::: Records for this task :::

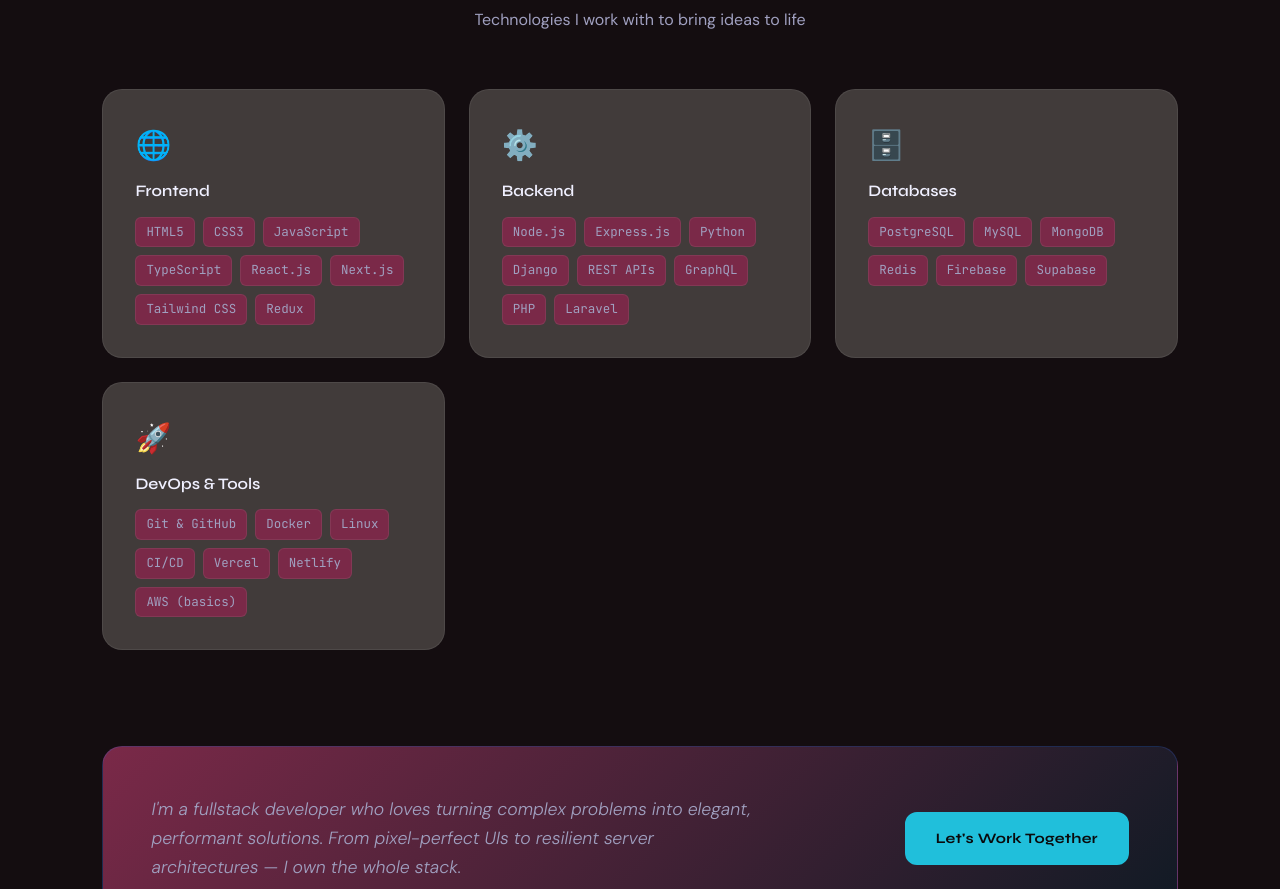
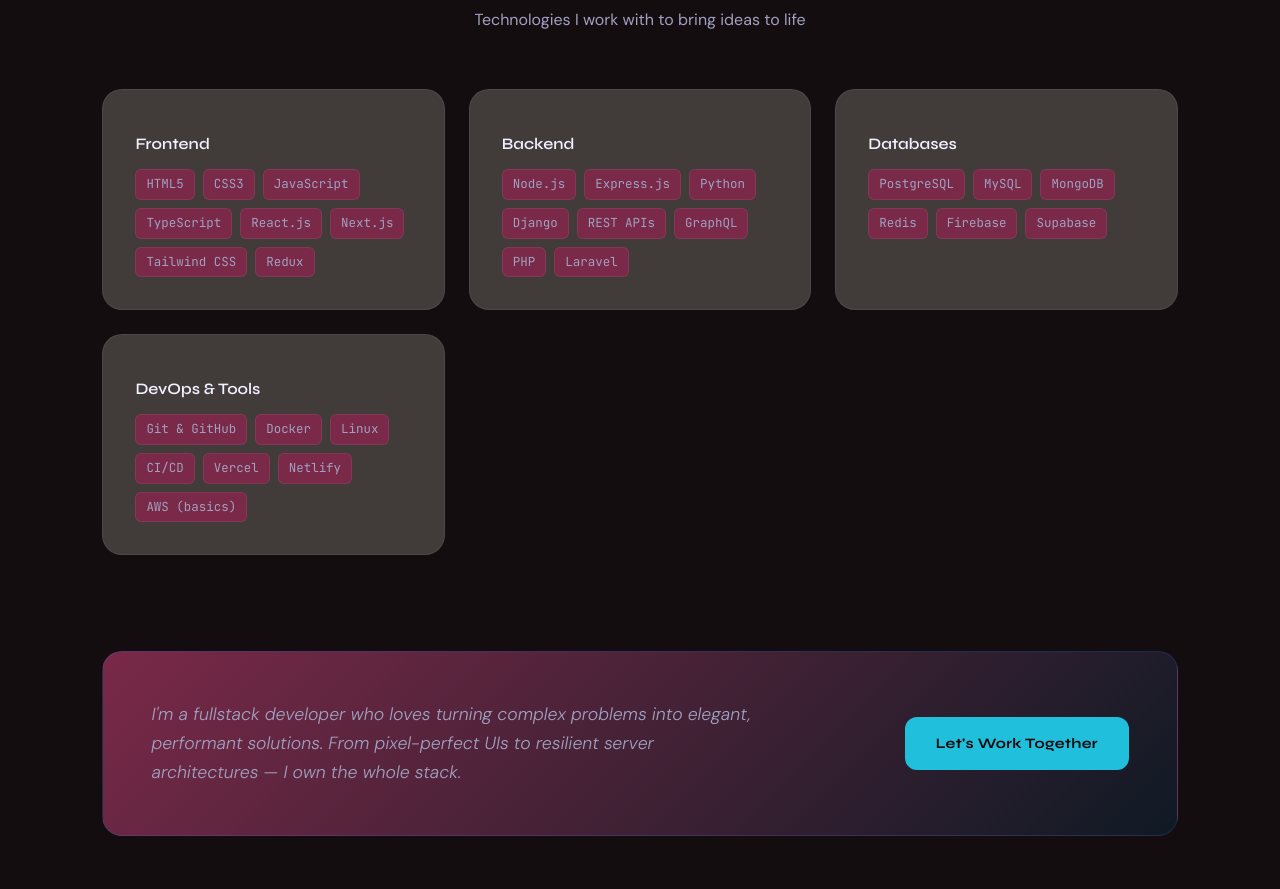
Before and after one commit to Devbrian-ke/my-portfolio, a plain HTML site: page index.html in a window 1280 px wide. Shown: the part 1122-2011 px from the top of the page. Drawn offline with Linux system fonts and the light colour scheme.

Commit message:
describe your change

```diff
--- a/index.html
+++ b/index.html
@@ -91,7 +91,7 @@
         <div class="skills-grid">
 
             <div class="skill-card">
-                <div class="skill-card-icon">🌐</div>
+                <div class="skill-card-icon"></div>
                 <h3>Frontend</h3>
                 <div class="skill-tags">
                     <span>HTML5</span><span>CSS3</span><span>JavaScript</span>
@@ -101,7 +101,7 @@
             </div>
 
             <div class="skill-card">
-                <div class="skill-card-icon">⚙️</div>
+                <div class="skill-card-icon"></div>
                 <h3>Backend</h3>
                 <div class="skill-tags">
                     <span>Node.js</span><span>Express.js</span><span>Python</span>
@@ -111,7 +111,7 @@
             </div>
 
             <div class="skill-card">
-                <div class="skill-card-icon">🗄️</div>
+                <div class="skill-card-icon"></div>
                 <h3>Databases</h3>
                 <div class="skill-tags">
                     <span>PostgreSQL</span><span>MySQL</span><span>MongoDB</span>
@@ -120,7 +120,7 @@
             </div>
 
             <div class="skill-card">
-                <div class="skill-card-icon">🚀</div>
+                <div class="skill-card-icon"></div>
                 <h3>DevOps & Tools</h3>
                 <div class="skill-tags">
                     <span>Git & GitHub</span><span>Docker</span><span>Linux</span>
```
Also changed, not shown: 1 other file.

:::

- Work instruction: Make an exact printout of the listing above, omitting the images.

- Solution to this exercise:
Before and after one commit to Devbrian-ke/my-portfolio, a plain HTML site: page index.html in a window 1280 px wide. Shown: the part 1122-2011 px from the top of the page. Drawn offline with Linux system fonts and the light colour scheme.

Commit message:
describe your change

```diff
--- a/index.html
+++ b/index.html
@@ -91,7 +91,7 @@
         <div class="skills-grid">
 
             <div class="skill-card">
-                <div class="skill-card-icon">🌐</div>
+                <div class="skill-card-icon"></div>
                 <h3>Frontend</h3>
                 <div class="skill-tags">
                     <span>HTML5</span><span>CSS3</span><span>JavaScript</span>
@@ -101,7 +101,7 @@
             </div>
 
             <div class="skill-card">
-                <div class="skill-card-icon">⚙️</div>
+                <div class="skill-card-icon"></div>
                 <h3>Backend</h3>
                 <div class="skill-tags">
                     <span>Node.js</span><span>Express.js</span><span>Python</span>
@@ -111,7 +111,7 @@
             </div>
 
             <div class="skill-card">
-                <div class="skill-card-icon">🗄️</div>
+                <div class="skill-card-icon"></div>
                 <h3>Databases</h3>
                 <div class="skill-tags">
                     <span>PostgreSQL</span><span>MySQL</span><span>MongoDB</span>
@@ -120,7 +120,7 @@
             </div>
 
             <div class="skill-card">
-                <div class="skill-card-icon">🚀</div>
+                <div class="skill-card-icon"></div>
                 <h3>DevOps & Tools</h3>
                 <div class="skill-tags">
                     <span>Git & GitHub</span><span>Docker</span><span>Linux</span>
```
Also changed, not shown: 1 other file.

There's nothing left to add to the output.